- [Task item]: Scan the entries below, and for each line that includes the word "README", make a copy.

Records START

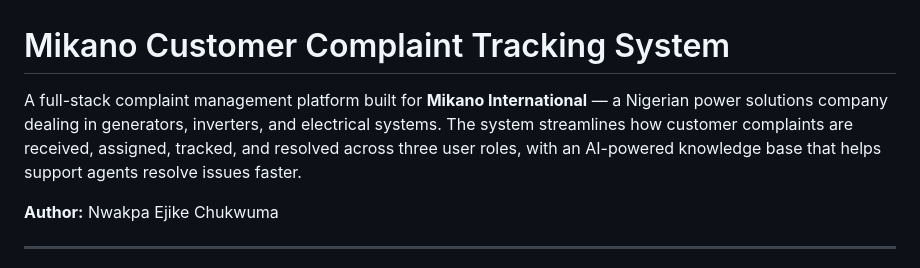
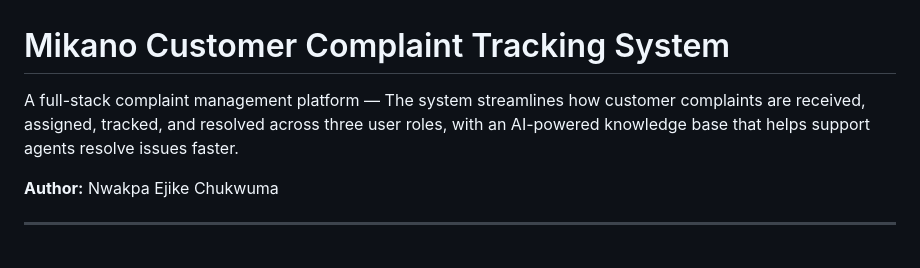
Before and after one commit to NECX12/Customer-Complaint-Tracking-System, a Markdown page: README.md, the part around the change. Drawn GitHub-style.

```diff
--- a/README.md
+++ b/README.md
@@ -1,6 +1,6 @@
 # Mikano Customer Complaint Tracking System
 
-A full-stack complaint management platform built for **Mikano International** — a Nigerian power solutions company dealing in generators, inverters, and electrical systems. The system streamlines how customer complaints are received, assigned, tracked, and resolved across three user roles, with an AI-powered knowledge base that helps support agents resolve issues faster.
+A full-stack complaint management platform —  The system streamlines how customer complaints are received, assigned, tracked, and resolved across three user roles, with an AI-powered knowledge base that helps support agents resolve issues faster.
 
 **Author:** Nwakpa Ejike Chukwuma
 
```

Records END

- [Answer to this exercise]:
Before and after one commit to NECX12/Customer-Complaint-Tracking-System, a Markdown page: README.md, the part around the change. Drawn GitHub-style.
--- a/README.md
+++ b/README.md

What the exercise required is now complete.